> **Your goal**
Count the lines below that contain the word "stopShimmerAnimation", and reply with that number alone.
────────────────────────────────────────
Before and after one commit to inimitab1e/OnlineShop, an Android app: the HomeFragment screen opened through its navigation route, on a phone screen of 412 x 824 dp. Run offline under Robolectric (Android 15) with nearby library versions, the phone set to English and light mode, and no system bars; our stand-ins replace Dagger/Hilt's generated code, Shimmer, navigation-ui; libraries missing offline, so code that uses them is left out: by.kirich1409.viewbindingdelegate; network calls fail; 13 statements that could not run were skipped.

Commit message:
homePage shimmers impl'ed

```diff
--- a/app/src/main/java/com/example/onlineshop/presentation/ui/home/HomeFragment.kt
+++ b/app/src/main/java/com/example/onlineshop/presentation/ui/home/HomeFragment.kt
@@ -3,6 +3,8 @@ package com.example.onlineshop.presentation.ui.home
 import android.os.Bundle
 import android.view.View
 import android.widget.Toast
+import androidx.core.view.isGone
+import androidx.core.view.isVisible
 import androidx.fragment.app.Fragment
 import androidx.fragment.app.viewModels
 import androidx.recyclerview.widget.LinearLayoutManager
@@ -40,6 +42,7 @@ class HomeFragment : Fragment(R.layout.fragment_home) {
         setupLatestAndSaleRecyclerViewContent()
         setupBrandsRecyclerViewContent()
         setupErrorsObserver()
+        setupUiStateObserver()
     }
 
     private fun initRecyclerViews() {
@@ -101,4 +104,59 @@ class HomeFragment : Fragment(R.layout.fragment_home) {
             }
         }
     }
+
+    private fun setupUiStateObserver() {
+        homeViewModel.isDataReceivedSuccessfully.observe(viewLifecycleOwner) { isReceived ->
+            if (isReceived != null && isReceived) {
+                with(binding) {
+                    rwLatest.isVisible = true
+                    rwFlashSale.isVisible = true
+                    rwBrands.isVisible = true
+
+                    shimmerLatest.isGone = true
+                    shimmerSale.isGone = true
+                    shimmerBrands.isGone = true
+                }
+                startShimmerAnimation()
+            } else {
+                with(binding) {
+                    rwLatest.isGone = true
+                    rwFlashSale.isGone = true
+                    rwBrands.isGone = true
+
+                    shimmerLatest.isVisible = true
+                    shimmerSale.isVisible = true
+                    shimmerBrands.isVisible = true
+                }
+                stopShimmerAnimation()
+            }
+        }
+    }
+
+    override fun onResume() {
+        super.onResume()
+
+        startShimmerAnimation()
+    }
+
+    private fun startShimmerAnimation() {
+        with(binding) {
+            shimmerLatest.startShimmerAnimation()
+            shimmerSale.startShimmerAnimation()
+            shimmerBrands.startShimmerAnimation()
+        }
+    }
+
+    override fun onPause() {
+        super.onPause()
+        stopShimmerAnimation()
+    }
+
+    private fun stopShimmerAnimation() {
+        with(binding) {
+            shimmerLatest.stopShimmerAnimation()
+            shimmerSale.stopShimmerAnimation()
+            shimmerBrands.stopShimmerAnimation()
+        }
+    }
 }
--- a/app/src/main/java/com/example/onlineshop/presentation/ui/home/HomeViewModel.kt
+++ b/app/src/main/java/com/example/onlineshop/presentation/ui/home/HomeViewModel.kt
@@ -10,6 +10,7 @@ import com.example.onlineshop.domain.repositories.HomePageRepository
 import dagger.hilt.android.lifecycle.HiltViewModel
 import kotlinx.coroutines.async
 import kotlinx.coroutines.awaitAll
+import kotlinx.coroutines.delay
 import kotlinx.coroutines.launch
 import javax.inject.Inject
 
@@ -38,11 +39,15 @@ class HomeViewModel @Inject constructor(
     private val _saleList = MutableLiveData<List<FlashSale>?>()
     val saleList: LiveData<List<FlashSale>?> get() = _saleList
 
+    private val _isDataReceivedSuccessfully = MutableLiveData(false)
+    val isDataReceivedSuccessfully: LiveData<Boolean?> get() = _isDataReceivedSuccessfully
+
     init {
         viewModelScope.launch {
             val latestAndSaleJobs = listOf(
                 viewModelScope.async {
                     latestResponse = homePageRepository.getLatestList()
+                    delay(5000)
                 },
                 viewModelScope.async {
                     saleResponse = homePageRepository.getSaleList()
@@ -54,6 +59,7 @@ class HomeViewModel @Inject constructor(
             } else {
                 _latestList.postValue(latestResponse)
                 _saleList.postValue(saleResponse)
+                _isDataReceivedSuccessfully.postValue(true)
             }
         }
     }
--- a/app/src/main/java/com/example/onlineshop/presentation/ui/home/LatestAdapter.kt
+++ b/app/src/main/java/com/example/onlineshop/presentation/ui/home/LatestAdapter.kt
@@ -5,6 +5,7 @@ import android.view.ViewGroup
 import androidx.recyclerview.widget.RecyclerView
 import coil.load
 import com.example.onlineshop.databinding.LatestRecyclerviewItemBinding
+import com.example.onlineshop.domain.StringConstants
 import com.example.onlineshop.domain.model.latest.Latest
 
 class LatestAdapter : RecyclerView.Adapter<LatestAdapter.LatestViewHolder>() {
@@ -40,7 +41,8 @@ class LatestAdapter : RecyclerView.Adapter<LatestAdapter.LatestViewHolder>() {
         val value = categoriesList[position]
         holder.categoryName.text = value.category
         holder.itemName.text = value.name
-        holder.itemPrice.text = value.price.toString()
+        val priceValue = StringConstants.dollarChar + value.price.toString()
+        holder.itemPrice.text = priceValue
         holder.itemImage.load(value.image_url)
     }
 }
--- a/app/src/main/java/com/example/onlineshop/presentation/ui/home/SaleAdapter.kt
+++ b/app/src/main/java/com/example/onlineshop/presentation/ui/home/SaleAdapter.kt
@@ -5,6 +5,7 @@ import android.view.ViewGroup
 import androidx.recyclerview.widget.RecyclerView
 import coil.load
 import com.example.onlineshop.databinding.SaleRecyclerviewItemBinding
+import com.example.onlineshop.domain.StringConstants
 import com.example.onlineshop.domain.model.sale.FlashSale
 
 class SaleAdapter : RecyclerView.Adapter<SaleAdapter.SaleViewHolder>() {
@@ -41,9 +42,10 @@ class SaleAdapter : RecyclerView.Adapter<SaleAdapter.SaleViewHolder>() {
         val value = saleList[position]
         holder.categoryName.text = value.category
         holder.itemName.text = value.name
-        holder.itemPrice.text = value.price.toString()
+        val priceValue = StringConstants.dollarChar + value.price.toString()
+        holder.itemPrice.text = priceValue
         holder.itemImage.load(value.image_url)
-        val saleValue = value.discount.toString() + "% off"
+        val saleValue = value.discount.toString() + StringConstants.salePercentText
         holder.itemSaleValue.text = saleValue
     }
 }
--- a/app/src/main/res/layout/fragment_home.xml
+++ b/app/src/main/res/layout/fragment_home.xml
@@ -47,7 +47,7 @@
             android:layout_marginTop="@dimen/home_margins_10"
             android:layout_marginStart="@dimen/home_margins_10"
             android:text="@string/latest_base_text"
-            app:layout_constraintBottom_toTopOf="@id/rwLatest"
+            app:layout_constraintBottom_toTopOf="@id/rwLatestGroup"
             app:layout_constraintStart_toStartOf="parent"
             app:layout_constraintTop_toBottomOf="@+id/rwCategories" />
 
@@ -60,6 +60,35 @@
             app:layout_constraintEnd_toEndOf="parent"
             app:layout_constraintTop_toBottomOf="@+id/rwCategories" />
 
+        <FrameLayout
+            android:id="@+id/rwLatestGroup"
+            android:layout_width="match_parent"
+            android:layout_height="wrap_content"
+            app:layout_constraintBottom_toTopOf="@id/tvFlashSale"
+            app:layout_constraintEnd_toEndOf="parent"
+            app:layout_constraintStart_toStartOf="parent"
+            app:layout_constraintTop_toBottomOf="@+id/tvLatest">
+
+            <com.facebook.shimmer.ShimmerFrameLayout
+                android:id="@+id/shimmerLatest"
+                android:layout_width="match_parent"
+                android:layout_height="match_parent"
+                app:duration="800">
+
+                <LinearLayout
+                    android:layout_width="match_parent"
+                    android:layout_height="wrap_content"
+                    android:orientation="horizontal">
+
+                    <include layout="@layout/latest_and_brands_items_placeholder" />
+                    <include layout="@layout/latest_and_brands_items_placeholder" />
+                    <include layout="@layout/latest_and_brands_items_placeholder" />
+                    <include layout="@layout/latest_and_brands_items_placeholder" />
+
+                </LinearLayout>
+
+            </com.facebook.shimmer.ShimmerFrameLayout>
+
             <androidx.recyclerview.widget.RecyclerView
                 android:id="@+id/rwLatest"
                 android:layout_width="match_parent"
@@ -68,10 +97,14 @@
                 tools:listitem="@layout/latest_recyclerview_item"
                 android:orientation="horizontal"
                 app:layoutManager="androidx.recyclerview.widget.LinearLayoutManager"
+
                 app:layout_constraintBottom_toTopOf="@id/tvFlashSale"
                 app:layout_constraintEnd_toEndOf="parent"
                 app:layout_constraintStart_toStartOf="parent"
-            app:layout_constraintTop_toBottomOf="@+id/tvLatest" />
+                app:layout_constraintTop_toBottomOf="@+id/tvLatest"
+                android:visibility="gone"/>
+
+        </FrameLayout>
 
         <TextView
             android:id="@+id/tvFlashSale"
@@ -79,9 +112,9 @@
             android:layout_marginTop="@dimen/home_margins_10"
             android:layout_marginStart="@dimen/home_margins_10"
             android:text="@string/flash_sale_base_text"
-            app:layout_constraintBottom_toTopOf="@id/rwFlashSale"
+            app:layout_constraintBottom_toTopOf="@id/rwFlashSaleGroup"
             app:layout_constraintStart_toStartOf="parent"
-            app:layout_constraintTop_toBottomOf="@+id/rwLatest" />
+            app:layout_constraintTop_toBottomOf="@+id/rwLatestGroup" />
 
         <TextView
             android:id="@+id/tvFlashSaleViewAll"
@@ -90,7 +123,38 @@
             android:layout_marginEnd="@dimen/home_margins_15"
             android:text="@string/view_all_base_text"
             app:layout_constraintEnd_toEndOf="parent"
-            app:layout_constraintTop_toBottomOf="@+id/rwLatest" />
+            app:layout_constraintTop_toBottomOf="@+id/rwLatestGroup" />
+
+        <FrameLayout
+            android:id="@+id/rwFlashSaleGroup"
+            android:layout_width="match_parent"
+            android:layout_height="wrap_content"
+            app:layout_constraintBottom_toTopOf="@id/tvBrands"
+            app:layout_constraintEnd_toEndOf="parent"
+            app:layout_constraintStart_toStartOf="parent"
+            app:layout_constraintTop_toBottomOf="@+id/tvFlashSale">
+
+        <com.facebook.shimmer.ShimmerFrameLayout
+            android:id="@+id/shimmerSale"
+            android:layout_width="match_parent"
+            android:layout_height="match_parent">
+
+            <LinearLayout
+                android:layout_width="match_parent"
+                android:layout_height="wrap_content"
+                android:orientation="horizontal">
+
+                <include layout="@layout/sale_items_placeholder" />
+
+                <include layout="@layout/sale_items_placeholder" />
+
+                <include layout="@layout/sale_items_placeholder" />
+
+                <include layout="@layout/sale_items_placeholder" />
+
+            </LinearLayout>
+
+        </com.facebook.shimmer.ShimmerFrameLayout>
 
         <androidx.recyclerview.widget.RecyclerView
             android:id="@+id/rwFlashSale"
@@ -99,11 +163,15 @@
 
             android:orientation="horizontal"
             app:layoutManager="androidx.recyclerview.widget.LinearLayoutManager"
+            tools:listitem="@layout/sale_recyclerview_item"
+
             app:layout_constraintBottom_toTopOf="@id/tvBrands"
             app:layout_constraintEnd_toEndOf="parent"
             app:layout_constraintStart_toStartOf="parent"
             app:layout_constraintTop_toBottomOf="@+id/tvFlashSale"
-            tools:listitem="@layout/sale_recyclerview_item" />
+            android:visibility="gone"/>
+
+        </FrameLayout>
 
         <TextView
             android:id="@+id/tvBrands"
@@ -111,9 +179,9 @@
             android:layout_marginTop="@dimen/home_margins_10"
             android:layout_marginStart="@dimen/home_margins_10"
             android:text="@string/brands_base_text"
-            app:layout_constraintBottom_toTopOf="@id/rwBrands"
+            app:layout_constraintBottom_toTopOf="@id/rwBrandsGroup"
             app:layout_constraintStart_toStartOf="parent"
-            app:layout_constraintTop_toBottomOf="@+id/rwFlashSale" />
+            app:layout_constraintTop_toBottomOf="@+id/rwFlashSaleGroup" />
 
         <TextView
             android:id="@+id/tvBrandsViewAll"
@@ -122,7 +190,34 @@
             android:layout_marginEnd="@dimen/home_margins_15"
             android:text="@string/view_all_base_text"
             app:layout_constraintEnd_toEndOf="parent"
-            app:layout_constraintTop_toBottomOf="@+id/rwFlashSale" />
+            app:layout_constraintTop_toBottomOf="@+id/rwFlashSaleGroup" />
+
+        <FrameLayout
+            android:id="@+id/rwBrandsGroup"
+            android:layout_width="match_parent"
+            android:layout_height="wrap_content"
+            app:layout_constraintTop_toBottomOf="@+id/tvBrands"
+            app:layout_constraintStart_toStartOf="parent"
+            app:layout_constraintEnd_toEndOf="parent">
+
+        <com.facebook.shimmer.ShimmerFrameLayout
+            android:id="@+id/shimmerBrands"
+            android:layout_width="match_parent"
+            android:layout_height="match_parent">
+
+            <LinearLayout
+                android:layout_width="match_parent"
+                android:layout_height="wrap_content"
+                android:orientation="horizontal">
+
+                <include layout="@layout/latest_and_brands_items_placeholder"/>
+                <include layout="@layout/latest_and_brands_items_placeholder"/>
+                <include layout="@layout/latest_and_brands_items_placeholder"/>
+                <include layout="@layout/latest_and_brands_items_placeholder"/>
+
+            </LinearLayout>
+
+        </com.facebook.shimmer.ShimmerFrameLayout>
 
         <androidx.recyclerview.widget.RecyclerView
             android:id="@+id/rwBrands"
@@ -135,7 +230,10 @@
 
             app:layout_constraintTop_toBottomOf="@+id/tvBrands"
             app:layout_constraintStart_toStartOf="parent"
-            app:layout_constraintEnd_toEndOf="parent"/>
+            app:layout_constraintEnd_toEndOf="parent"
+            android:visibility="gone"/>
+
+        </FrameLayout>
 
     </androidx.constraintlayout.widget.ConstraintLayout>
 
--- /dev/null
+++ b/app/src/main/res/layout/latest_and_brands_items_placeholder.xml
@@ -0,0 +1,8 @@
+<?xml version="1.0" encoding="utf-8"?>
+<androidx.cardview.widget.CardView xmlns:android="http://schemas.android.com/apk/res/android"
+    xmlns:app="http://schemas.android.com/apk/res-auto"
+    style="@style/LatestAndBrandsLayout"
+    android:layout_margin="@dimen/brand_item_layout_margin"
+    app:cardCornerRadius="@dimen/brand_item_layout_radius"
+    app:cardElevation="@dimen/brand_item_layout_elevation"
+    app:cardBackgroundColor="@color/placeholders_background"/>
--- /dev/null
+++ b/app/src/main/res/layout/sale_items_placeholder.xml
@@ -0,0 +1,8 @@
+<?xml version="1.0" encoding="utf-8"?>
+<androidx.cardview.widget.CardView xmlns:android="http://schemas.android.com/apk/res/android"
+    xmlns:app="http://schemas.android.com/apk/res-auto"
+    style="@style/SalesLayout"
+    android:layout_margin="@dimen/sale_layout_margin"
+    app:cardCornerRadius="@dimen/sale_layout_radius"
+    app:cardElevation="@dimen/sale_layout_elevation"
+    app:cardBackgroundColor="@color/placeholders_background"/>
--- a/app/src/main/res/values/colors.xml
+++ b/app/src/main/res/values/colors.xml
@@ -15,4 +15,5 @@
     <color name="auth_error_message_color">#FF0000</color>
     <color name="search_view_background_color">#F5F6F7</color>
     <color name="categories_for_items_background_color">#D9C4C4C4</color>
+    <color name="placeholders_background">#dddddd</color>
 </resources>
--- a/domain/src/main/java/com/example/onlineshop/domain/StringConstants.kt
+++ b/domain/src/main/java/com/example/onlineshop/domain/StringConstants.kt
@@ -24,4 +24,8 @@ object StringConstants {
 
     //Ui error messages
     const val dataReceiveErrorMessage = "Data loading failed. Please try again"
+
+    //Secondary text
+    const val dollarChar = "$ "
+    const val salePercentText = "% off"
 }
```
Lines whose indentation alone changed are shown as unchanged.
────────────────────────────────────────
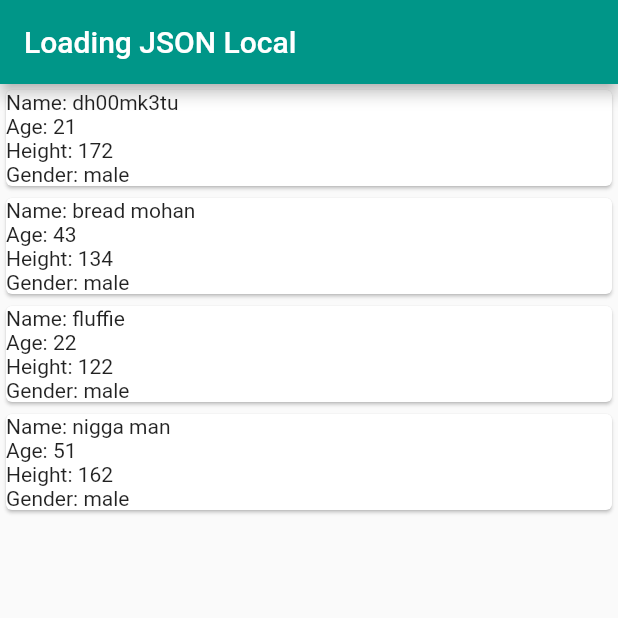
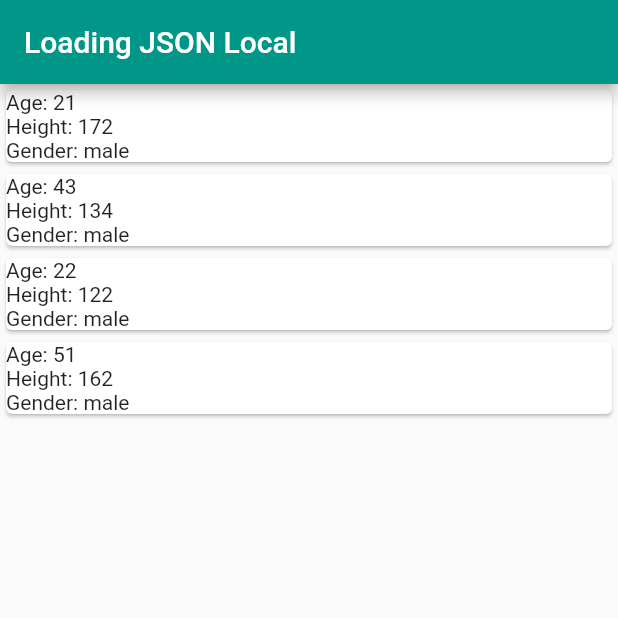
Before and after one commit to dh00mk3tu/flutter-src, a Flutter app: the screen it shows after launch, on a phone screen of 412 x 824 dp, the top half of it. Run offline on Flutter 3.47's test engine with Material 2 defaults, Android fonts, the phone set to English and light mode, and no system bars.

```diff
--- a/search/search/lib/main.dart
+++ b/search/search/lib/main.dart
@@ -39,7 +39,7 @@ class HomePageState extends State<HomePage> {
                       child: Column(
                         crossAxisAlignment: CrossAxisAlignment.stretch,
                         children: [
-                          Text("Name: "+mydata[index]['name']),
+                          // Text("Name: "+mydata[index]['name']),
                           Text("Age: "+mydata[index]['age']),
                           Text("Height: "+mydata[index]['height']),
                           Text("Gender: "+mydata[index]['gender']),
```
────────────────────────────────────────
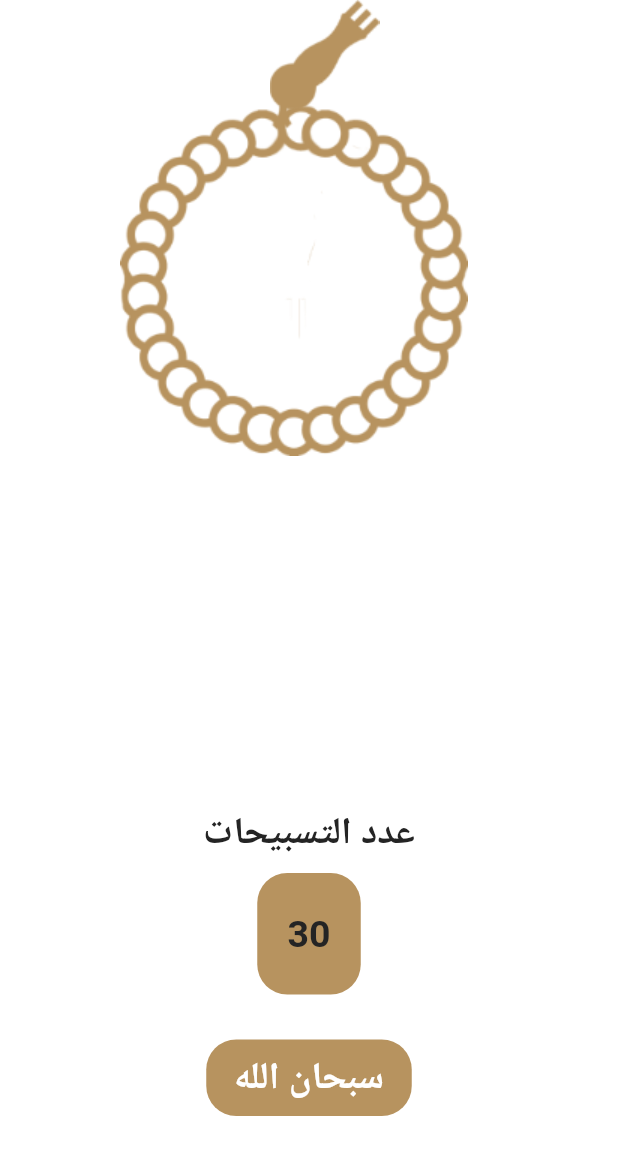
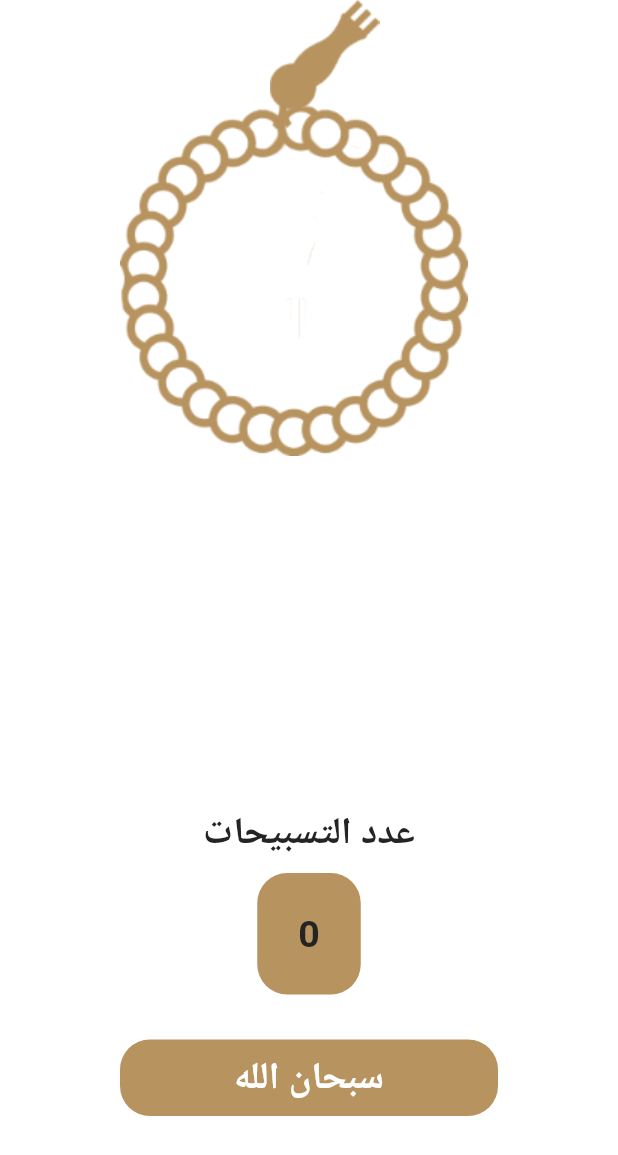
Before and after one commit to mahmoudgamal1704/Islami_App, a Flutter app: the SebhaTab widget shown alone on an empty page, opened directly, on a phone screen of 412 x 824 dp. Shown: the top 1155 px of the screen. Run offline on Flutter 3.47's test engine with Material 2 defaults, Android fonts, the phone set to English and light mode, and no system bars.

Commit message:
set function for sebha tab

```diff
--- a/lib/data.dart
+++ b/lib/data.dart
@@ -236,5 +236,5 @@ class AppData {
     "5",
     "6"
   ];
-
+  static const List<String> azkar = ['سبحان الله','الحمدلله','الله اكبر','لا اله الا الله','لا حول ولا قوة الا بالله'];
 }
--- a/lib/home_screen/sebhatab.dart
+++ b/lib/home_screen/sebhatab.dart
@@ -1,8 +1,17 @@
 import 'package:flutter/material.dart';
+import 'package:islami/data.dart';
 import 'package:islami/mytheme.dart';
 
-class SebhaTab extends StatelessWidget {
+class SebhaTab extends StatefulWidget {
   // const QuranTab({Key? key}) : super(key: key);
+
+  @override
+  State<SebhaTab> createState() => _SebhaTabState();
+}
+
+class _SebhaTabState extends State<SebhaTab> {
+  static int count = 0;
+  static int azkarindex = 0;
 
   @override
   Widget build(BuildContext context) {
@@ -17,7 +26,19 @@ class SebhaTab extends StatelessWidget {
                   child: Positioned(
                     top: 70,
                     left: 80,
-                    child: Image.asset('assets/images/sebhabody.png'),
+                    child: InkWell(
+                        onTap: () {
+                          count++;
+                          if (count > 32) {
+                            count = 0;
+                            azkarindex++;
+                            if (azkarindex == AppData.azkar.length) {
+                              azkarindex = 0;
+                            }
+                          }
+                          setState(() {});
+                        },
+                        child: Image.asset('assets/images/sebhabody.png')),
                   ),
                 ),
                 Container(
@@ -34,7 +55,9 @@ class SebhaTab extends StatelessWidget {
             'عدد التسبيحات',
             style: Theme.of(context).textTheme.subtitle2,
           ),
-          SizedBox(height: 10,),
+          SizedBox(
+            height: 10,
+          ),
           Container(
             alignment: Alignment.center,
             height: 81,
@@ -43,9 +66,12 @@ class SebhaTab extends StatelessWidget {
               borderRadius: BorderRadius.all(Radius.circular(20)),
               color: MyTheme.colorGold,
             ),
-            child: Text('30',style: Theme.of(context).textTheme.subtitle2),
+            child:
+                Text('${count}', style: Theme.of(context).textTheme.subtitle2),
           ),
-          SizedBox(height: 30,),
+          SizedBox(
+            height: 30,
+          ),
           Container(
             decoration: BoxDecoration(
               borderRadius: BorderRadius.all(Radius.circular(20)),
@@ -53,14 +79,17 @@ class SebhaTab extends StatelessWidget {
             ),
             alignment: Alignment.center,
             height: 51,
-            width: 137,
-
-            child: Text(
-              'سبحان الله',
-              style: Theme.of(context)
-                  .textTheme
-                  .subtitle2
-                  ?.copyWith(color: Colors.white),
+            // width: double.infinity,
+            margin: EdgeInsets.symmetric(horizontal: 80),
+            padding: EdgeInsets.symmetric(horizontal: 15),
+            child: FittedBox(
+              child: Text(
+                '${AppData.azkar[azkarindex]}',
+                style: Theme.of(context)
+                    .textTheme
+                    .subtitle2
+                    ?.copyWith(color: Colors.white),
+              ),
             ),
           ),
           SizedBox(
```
────────────────────────────────────────
> **Written response**
6